“The Committee has under consideration a modified scheme which it is hoped to carry out. Suggestions have been made of economical or temporary structures, but the Committee, however much the mere acquisition of space may be an object, does not intend to lose sight of that dignity which should be a characteristic of a memorial of Canon Jackson. Subscribers have been requested in the Magazine to pay their promised subscriptions to the Secretaries, and it is hoped they will do so.

Before concluding this report the Committee considers that it is not travelling beyond its province if attention is called to some notable works of preservation of ancient buildinys within the county which have been recently accomplished. The completion of the important work of restoration—or rather of repair on most con- servative lines—at Edington Church; and the work now going on at Ramsbury Church, where the fine old roof of the nave has been happily saved, are matters for congratulation. The finding of the Saxon stones at Ramsbury, the careful restoration of the unique octagonal sacristy at Enford, the work done at the Churches of Froxfield, Upton Lovel, and Tytherington, and at the Old Manor House at South Wraxall are all matters of interest to the archzolo- gists of the county. It is, moreover, a pleasure to the Committee

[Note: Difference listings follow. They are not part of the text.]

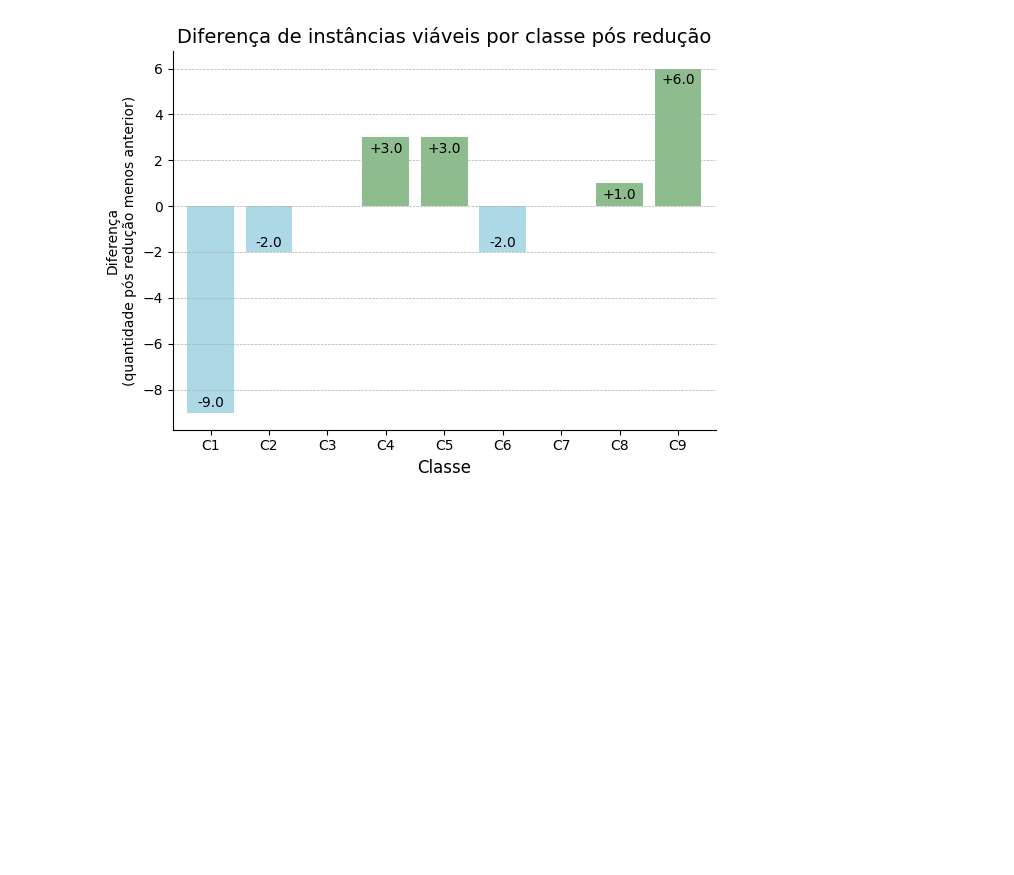
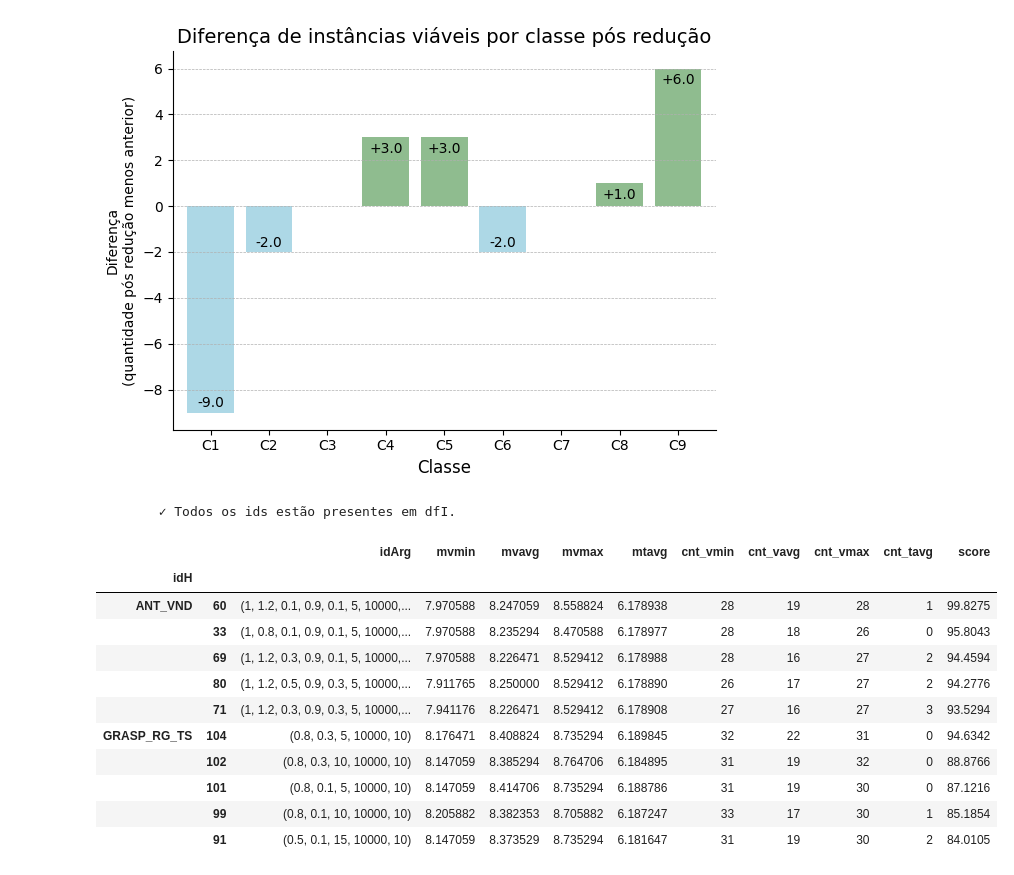
Before and after one commit to dariocostta/Monografia-KMIS, a Jupyter notebook: KMIS/Analises_Resultados_KMIS.ipynb, the cells around one changed output. Drawn from its saved outputs; the diff is of its cells as text; code cells hidden in the pictures; blank space fills up the shorter version.

```diff
--- a/KMIS/Analises_Resultados_KMIS.ipynb
+++ b/KMIS/Analises_Resultados_KMIS.ipynb
@@ -175,3 +189,47 @@ C1  & C9     1
 C5  & C8     1
 Name: count, dtype: int64
 [figure]
+# %%
+"""    Teste de parametros resultado    """
+
+# ==================== Formatando e obtendo as estatisticas desejadas ================
+assert isinstance(dfAT, pd.DataFrame), '\t ⚠️ DataFrame dfAT não definido.'
+teste_consistencia(dfI, dfAT)
+
+df_ai  = dfAT.groupby(['idH', 'idArg', 'idI'])[['val', 'time']].apply(junta_repeticoes).reset_index()
+df_a   = df_ai.groupby(['idH', 'idArg'])[['vmin', 'vavg', 'vmax', 'tavg']].apply(medias).reset_index()
+df_i   = df_ai.groupby(['idH', 'idI'])[['vmin', 'vavg', 'vmax', 'tavg']].apply(melhor_por_instancia).reset_index()
+
+# Comparações
+cmp            = df_ai.merge(df_i, on=['idH', 'idI'])
+cmp['eq_vmin'] = cmp['vmin']  ==  cmp['vmin_max']
+cmp['eq_vmax'] = cmp['vmax']  ==  cmp['vmax_max']
+cmp['eq_vavg'] = np.isclose(cmp['vavg'], cmp['vavg_max'], atol=1e-4)
+cmp['eq_tavg'] = np.isclose(cmp['tavg'], cmp['tavg_min'], atol=1e-4)
+
+# Contagem e merge  final
+cnt = cmp.groupby(['idH', 'idArg'])[['eq_vmin', 'eq_vavg', 'eq_vmax', 'eq_tavg']].sum().rename(columns=lambda c: 'cnt_' + c[3:]).reset_index()
+dfA = df_a.merge(cnt, on=['idH', 'idArg'])
+
+df_limites   = dfA.groupby(['idH'])[dfA.columns[2:]].apply(limites_argumento).reset_index()
+df_score     = dfA.merge(df_limites, on=['idH'])
+dfA['score']  = df_score.apply(score_time_off, axis=1)
+
+
+top5 = dfA.groupby(['idH'])[dfA.columns[1:]].apply(lambda g: g.nlargest(5, 'score'))
+top5.to_csv('top5_teste_parametros.csv')
+display(top5)
+# %% [output]
+        ✓ Todos os ids estão presentes em dfI.
+|  |  | idArg | mvmin | mvavg | mvmax | mtavg | cnt_vmin | cnt_vavg | cnt_vmax | cnt_tavg | score |
+| idH |  |  |  |  |  |  |  |  |  |  |  |
+| ANT_VND | 60 | (1, 1.2, 0.1, 0.9, 0.1, 5, 10000,... | 7.970588 | 8.247059 | 8.558824 | 6.178938 | 28 | 19 | 28 | 1 | 99.8275 |
+|  | 33 | (1, 0.8, 0.1, 0.9, 0.1, 5, 10000,... | 7.970588 | 8.235294 | 8.470588 | 6.178977 | 28 | 18 | 26 | 0 | 95.8043 |
+|  | 69 | (1, 1.2, 0.3, 0.9, 0.1, 5, 10000,... | 7.970588 | 8.226471 | 8.529412 | 6.178988 | 28 | 16 | 27 | 2 | 94.4594 |
+|  | 80 | (1, 1.2, 0.5, 0.9, 0.3, 5, 10000,... | 7.911765 | 8.250000 | 8.529412 | 6.178890 | 26 | 17 | 27 | 2 | 94.2776 |
+|  | 71 | (1, 1.2, 0.3, 0.9, 0.3, 5, 10000,... | 7.941176 | 8.226471 | 8.529412 | 6.178908 | 27 | 16 | 27 | 3 | 93.5294 |
+| GRASP_RG_TS | 104 | (0.8, 0.3, 5, 10000, 10) | 8.176471 | 8.408824 | 8.735294 | 6.189845 | 32 | 22 | 31 | 0 | 94.6342 |
+|  | 102 | (0.8, 0.3, 10, 10000, 10) | 8.147059 | 8.385294 | 8.764706 | 6.184895 | 31 | 19 | 32 | 0 | 88.8766 |
+|  | 101 | (0.8, 0.1, 5, 10000, 10) | 8.147059 | 8.414706 | 8.735294 | 6.188786 | 31 | 19 | 30 | 0 | 87.1216 |
+|  | 99 | (0.8, 0.1, 10, 10000, 10) | 8.205882 | 8.382353 | 8.705882 | 6.187247 | 33 | 17 | 30 | 1 | 85.1854 |
+|  | 91 | (0.5, 0.1, 15, 10000, 10) | 8.147059 | 8.373529 | 8.735294 | 6.181647 | 31 | 19 | 30 | 2 | 84.0105 |
```
Also changed, not shown: parts of 13 cells of this notebook, 2 other files.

The Opening Meeting. 5

to record that most of these works have been carried out under the superintendence of Mr. Ponting, a native of the county, and a Member of the Society, to whose assistance in making the Annual Excursions of real interest, and in many other ways, they are greatly indebted.

“In looking forward to the future we feel that a vast deal yet remains to be done before the subjects dealt with by the Society can be said to be exhausted.

“New lights are constantly being cast on old material, whilst the shadows of doubt sometimes thrown on old sources of information need constant investigation.

“One by one our founders and supporters are removed from our midst, but it is hoped new hands and new minds may be found to take up the work so carefully and fondly dealt with in the past.

“We feel certain that we may look forward to an increase of prosperity for our Society, to an increase of its Members, of its means, and of its value and importance in the eyes of all intelligent and patriotic Wiltshiremen.”

The Gloucestershire Society having in the meantime concluded their business meeting, the Members of the Wiltshire Society joined them in the Town Hall at 12 o’clock, where Mr. Wi.rreD Cripps, C.B.,as Chairman of the Local Committee, gave the Members _ of both Societies a very hearty welcome to Cirencester.

Sir Joun Dorrineton, Bart., then expressed the very great regret of the Gloucestershire Society that General Pitt-Rivers, F.R.S., F.S.A., the President of the Wiltshire Society, was pre- vented by the state of his health from presiding over both the Societies at the Meeting, and proposed that in his absence Mr. Wilfred Cripps, C.B., the well-known author of Old English Plate,” should be invited to act as President of the Meeting, a proposal which Mr. Mepticort, on behalf of our own Society, cordially seconded.

Mr. Crires then took the chair, and after referring in a few words to the great work accomplished by General Pitt-Rivers in many ways for the advancement of archxology, proceeded to give an interesting address on the early history of Cirencester, stating

6 The Thirty-Ninth General Meeting.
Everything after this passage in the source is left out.